# [Task item]
A verbatim reprint of the records below is what this exercise asks for.
[[ Data for processing open ]]
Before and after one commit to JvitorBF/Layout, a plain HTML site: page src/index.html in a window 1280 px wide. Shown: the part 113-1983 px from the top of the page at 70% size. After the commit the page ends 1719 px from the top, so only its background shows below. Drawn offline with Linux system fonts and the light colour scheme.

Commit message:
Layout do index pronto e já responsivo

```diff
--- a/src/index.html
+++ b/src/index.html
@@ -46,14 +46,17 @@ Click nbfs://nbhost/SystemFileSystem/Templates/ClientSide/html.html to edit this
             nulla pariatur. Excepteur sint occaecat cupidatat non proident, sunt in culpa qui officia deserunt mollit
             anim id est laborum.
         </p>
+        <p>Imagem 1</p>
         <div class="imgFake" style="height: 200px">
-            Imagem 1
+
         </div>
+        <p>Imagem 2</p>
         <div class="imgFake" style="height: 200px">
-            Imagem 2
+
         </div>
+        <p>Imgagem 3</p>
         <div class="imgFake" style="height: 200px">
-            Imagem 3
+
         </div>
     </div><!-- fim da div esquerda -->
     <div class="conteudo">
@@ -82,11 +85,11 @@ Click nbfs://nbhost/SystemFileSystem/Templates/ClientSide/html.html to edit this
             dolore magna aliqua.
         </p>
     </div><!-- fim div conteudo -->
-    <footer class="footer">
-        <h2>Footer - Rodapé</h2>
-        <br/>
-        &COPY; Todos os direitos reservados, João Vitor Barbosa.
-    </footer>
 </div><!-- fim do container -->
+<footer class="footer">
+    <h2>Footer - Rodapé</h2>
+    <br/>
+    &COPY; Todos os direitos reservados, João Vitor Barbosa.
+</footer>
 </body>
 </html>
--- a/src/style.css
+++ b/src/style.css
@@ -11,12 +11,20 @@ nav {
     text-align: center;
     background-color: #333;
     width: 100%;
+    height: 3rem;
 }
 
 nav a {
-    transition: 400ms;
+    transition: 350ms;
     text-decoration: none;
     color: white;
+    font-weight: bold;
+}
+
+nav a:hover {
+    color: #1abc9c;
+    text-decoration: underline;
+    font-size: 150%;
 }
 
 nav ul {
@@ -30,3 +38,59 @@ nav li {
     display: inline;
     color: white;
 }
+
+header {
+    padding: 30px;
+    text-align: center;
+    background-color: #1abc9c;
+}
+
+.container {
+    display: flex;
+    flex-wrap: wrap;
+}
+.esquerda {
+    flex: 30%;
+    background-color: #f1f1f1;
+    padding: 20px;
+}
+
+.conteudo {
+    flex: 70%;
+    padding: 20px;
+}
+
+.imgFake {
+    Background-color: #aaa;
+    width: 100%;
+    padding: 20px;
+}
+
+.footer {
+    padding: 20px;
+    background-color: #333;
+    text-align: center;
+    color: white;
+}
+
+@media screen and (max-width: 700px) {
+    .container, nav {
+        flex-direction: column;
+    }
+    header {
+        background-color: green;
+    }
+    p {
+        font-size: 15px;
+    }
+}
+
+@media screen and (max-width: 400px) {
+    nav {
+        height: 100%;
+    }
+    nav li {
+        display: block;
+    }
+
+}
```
[[ Data for processing closed ]]
# [Task solution]
Before and after one commit to JvitorBF/Layout, a plain HTML site: page src/index.html in a window 1280 px wide. Shown: the part 113-1983 px from the top of the page at 70% size. After the commit the page ends 1719 px from the top, so only its background shows below. Drawn offline with Linux system fonts and the light colour scheme.

Commit message:
Layout do index pronto e já responsivo

```diff
--- a/src/index.html
+++ b/src/index.html
@@ -46,14 +46,17 @@ Click nbfs://nbhost/SystemFileSystem/Templates/ClientSide/html.html to edit this
             nulla pariatur. Excepteur sint occaecat cupidatat non proident, sunt in culpa qui officia deserunt mollit
             anim id est laborum.
         </p>
+        <p>Imagem 1</p>
         <div class="imgFake" style="height: 200px">
-            Imagem 1
+
         </div>
+        <p>Imagem 2</p>
         <div class="imgFake" style="height: 200px">
-            Imagem 2
+
         </div>
+        <p>Imgagem 3</p>
         <div class="imgFake" style="height: 200px">
-            Imagem 3
+
         </div>
     </div><!-- fim da div esquerda -->
     <div class="conteudo">
@@ -82,11 +85,11 @@ Click nbfs://nbhost/SystemFileSystem/Templates/ClientSide/html.html to edit this
             dolore magna aliqua.
         </p>
     </div><!-- fim div conteudo -->
-    <footer class="footer">
-        <h2>Footer - Rodapé</h2>
-        <br/>
-        &COPY; Todos os direitos reservados, João Vitor Barbosa.
-    </footer>
 </div><!-- fim do container -->
+<footer class="footer">
+    <h2>Footer - Rodapé</h2>
+    <br/>
+    &COPY; Todos os direitos reservados, João Vitor Barbosa.
+</footer>
 </body>
 </html>
--- a/src/style.css
+++ b/src/style.css
@@ -11,12 +11,20 @@ nav {
     text-align: center;
     background-color: #333;
     width: 100%;
+    height: 3rem;
 }
 
 nav a {
-    transition: 400ms;
+    transition: 350ms;
     text-decoration: none;
     color: white;
+    font-weight: bold;
+}
+
+nav a:hover {
+    color: #1abc9c;
+    text-decoration: underline;
+    font-size: 150%;
 }
 
 nav ul {
@@ -30,3 +38,59 @@ nav li {
     display: inline;
     color: white;
 }
+
+header {
+    padding: 30px;
+    text-align: center;
+    background-color: #1abc9c;
+}
+
+.container {
+    display: flex;
+    flex-wrap: wrap;
+}
+.esquerda {
+    flex: 30%;
+    background-color: #f1f1f1;
+    padding: 20px;
+}
+
+.conteudo {
+    flex: 70%;
+    padding: 20px;
+}
+
+.imgFake {
+    Background-color: #aaa;
+    width: 100%;
+    padding: 20px;
+}
+
+.footer {
+    padding: 20px;
+    background-color: #333;
+    text-align: center;
+    color: white;
+}
+
+@media screen and (max-width: 700px) {
+    .container, nav {
+        flex-direction: column;
+    }
+    header {
+        background-color: green;
+    }
+    p {
+        font-size: 15px;
+    }
+}
+
+@media screen and (max-width: 400px) {
+    nav {
+        height: 100%;
+    }
+    nav li {
+        display: block;
+    }
+
+}
```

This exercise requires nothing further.